— What you should do —
Only the number is requested. Tally the lines of the data that hold the string "name".
━━━
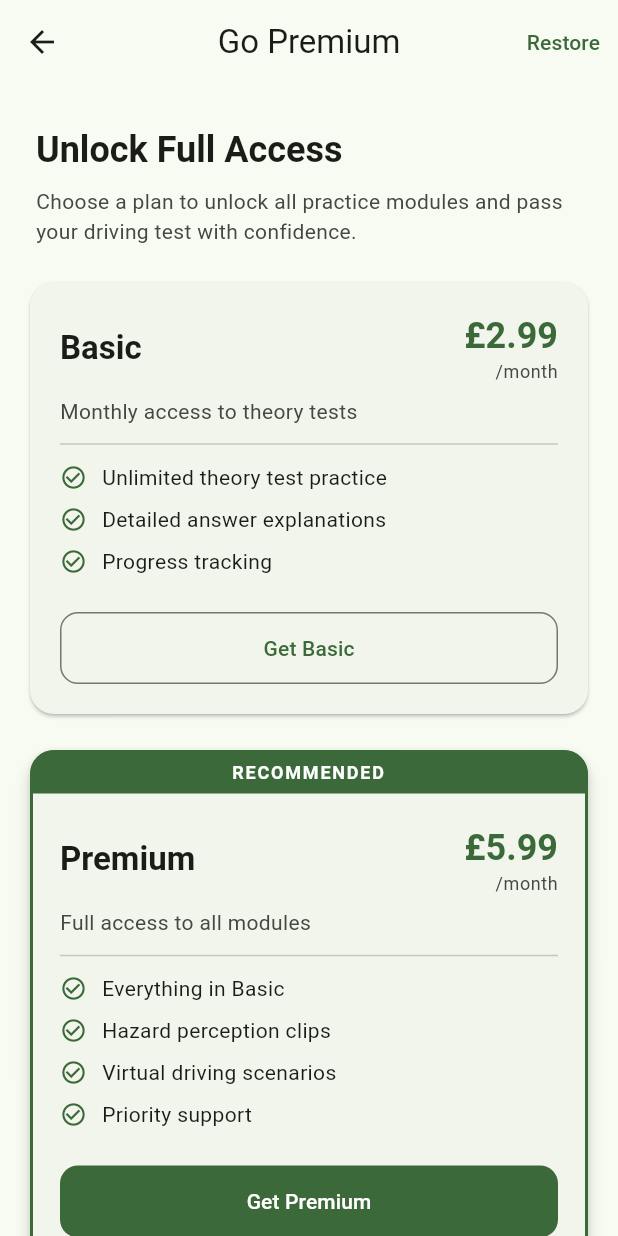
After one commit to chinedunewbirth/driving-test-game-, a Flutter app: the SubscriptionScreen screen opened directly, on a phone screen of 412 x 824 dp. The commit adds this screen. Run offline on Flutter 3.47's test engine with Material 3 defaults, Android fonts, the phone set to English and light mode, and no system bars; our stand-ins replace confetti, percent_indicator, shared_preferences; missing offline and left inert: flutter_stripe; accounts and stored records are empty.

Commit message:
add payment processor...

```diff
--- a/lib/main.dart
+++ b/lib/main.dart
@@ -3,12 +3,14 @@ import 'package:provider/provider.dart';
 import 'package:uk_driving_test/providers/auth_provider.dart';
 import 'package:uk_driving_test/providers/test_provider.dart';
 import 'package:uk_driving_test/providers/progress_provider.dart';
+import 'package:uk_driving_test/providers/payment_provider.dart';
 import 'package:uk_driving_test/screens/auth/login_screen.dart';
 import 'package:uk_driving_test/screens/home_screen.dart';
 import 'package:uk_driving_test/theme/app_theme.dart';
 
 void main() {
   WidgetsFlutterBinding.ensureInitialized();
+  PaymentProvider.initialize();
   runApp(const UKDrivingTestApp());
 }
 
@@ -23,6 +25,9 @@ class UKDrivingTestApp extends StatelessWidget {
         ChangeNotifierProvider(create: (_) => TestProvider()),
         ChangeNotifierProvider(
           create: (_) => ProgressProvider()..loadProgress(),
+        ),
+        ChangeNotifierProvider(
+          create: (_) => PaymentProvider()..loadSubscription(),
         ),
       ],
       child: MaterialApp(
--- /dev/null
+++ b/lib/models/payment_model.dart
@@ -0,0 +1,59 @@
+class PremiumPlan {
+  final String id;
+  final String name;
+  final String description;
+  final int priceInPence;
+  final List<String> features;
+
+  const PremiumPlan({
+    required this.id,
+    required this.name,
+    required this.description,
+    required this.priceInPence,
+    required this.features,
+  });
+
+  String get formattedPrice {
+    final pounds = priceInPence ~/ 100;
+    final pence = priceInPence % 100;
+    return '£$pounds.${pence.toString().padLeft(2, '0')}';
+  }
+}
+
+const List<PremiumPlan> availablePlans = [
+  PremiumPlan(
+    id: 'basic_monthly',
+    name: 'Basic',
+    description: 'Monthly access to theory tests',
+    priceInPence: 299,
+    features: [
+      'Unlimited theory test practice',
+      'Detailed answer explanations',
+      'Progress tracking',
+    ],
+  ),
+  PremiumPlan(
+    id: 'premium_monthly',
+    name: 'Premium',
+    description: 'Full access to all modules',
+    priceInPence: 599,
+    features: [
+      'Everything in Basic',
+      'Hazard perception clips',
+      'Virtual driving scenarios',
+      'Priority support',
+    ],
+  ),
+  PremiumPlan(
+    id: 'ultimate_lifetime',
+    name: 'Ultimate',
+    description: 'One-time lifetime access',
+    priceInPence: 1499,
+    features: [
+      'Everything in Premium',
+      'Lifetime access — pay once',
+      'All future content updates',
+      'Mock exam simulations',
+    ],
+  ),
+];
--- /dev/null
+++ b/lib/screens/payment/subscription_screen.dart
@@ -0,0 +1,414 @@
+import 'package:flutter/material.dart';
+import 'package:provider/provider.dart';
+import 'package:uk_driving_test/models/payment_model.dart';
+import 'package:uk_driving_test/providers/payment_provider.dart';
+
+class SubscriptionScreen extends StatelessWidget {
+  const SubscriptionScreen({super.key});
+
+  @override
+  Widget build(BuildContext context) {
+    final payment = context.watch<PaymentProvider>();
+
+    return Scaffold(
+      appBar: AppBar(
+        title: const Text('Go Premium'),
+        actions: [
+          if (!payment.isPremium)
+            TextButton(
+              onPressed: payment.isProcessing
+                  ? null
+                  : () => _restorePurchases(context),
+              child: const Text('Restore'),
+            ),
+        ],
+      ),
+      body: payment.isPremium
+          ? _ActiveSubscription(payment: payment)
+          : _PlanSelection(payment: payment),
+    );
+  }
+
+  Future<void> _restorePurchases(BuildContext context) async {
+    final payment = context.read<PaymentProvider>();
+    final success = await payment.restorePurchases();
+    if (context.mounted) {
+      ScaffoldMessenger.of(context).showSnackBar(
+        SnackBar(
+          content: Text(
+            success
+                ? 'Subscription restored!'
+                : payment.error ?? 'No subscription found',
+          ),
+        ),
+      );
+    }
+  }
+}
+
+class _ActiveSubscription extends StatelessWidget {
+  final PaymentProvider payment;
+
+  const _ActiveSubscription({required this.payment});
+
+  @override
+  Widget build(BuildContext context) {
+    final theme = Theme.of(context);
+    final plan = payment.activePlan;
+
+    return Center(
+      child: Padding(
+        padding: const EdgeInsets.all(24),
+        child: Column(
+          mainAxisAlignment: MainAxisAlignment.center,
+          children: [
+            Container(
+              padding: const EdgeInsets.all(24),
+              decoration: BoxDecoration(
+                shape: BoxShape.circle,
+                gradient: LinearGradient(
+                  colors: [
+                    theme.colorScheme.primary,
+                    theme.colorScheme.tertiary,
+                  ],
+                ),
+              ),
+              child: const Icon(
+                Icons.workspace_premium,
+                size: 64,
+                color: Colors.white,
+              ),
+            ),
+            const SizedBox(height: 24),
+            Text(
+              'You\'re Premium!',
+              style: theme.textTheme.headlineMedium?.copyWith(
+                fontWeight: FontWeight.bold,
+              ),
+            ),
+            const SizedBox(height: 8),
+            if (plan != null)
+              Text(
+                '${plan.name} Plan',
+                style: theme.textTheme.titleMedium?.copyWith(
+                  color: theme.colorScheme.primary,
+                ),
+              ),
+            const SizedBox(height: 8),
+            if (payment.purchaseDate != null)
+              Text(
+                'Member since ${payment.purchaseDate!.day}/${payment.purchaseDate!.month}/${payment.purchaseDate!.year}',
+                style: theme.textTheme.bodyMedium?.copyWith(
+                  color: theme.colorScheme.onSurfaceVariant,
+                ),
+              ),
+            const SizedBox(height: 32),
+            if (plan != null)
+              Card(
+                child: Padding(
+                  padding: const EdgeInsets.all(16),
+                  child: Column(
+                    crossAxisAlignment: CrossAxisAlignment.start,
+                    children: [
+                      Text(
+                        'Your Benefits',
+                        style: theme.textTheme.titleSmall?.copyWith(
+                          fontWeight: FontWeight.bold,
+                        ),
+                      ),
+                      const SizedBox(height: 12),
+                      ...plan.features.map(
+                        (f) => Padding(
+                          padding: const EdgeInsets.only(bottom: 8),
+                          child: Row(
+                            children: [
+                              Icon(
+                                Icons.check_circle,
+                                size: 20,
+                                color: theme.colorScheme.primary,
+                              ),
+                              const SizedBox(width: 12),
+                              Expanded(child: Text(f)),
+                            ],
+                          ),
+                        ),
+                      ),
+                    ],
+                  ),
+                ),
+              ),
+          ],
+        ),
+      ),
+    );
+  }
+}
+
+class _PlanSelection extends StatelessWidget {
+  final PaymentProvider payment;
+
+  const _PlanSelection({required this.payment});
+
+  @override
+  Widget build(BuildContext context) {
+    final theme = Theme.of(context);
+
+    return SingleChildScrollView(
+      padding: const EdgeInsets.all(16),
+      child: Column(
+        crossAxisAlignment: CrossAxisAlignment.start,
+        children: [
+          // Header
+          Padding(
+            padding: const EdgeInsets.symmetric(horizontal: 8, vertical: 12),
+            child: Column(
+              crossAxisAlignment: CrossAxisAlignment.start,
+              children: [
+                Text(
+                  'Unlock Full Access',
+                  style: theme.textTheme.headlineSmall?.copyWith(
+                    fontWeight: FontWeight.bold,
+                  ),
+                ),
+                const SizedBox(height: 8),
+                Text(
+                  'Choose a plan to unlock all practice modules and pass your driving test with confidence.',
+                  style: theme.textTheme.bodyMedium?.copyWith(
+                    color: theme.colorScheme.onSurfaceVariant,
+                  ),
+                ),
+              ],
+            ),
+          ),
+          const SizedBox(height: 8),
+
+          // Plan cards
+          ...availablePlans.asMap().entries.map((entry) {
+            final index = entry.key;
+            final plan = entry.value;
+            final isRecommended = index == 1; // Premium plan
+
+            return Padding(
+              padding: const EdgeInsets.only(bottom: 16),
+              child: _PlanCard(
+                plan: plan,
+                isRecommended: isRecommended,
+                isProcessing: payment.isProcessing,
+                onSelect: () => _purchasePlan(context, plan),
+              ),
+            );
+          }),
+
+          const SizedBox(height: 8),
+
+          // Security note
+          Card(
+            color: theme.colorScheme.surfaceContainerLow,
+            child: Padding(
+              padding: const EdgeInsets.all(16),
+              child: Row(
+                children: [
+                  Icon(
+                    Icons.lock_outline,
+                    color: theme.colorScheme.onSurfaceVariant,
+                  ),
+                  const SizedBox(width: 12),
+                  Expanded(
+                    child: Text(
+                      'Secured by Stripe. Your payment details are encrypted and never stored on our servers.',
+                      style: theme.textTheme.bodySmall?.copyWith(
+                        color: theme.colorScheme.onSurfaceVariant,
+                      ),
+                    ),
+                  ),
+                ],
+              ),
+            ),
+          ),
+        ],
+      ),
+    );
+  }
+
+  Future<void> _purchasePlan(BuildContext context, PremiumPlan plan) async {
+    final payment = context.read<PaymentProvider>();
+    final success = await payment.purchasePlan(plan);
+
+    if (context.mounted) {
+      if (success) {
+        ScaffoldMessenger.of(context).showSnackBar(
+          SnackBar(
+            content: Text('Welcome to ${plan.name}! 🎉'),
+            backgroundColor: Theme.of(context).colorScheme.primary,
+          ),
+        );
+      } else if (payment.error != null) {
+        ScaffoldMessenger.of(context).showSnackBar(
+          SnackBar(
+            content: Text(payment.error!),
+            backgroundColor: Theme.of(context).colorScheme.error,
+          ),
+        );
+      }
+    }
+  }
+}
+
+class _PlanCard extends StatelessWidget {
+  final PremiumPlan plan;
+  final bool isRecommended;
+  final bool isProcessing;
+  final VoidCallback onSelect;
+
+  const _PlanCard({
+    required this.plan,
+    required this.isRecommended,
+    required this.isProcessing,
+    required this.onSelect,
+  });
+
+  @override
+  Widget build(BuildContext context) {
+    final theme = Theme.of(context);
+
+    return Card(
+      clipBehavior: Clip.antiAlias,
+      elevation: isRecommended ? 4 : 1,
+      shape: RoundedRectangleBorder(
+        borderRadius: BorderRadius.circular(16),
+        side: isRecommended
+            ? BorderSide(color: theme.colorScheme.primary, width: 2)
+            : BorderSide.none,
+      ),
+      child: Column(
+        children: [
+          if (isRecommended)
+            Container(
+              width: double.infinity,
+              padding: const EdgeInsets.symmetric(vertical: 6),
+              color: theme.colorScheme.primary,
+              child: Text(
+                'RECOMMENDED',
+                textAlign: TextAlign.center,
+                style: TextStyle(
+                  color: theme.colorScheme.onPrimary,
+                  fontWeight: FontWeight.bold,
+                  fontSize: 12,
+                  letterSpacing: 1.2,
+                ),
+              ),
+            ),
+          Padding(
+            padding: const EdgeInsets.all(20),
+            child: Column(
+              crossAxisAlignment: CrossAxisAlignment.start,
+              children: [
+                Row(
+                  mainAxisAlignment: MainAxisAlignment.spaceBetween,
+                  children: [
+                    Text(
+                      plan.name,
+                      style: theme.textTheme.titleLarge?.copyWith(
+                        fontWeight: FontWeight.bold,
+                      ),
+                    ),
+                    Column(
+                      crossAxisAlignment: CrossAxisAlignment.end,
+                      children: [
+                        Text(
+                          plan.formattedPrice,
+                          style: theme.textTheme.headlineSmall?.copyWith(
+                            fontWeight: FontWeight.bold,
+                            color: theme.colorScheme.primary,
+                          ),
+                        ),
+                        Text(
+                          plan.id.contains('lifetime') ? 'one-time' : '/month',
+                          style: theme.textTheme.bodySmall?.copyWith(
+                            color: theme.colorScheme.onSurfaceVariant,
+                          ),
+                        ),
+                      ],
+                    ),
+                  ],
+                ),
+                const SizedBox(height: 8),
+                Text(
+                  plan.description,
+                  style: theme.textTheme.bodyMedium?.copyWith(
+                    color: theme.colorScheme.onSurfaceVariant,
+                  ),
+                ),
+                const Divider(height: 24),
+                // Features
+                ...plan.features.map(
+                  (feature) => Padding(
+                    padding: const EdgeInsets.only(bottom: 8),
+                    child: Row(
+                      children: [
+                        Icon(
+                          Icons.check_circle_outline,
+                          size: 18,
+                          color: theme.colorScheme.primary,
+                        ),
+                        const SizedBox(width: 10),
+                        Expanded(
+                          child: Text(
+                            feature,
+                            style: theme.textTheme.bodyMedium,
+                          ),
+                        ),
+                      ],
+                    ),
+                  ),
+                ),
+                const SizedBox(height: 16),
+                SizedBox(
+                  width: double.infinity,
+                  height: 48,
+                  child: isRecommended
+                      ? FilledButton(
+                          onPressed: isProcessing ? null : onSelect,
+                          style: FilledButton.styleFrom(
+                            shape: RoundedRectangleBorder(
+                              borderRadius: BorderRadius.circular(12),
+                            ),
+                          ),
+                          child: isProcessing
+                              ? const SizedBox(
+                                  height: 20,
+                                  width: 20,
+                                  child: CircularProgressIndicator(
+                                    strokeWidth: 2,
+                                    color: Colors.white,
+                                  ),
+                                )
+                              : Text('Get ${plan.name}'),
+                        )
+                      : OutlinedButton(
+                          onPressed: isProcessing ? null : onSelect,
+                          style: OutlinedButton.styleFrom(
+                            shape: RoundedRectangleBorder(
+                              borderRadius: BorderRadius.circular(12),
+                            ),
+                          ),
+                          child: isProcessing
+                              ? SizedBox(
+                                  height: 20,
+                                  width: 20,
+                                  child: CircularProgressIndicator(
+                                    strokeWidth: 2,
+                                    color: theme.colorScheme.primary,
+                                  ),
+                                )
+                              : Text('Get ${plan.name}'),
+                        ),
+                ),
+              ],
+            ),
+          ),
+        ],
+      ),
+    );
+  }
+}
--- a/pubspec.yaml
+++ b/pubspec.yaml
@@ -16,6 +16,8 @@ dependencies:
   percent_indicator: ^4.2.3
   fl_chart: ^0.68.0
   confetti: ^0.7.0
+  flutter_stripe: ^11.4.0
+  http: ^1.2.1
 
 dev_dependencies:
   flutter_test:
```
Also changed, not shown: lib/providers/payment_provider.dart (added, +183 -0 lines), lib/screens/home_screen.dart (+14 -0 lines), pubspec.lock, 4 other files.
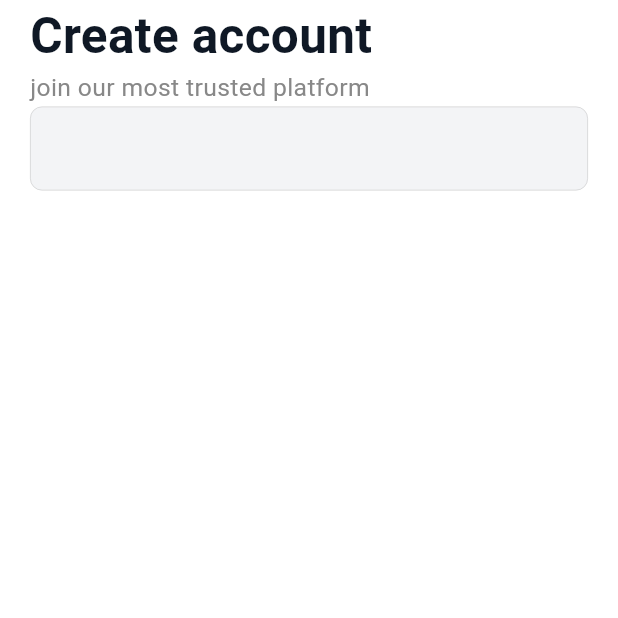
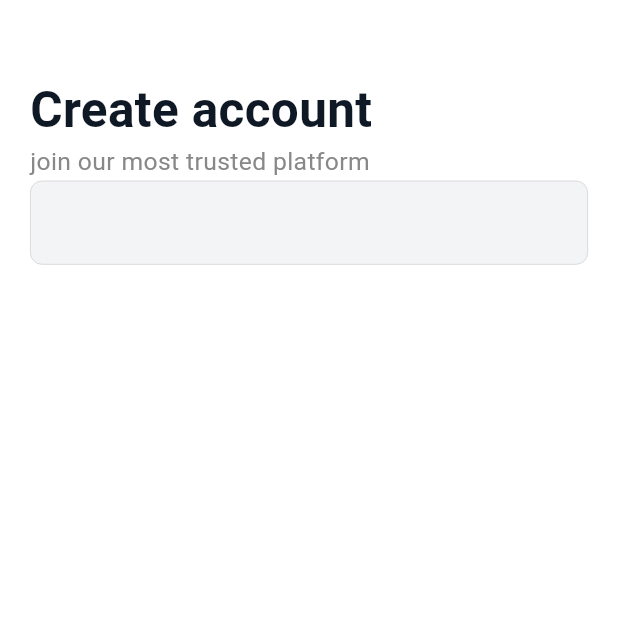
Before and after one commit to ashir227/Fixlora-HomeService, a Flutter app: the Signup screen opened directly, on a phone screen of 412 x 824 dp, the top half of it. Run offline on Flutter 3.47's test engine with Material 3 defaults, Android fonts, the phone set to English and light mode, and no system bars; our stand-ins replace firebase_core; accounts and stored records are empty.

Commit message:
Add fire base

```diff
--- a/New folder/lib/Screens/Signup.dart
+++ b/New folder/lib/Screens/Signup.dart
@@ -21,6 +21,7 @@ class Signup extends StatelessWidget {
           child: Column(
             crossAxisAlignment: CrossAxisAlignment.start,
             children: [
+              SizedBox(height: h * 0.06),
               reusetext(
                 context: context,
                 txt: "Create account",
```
━━━
— Answer to this task —
10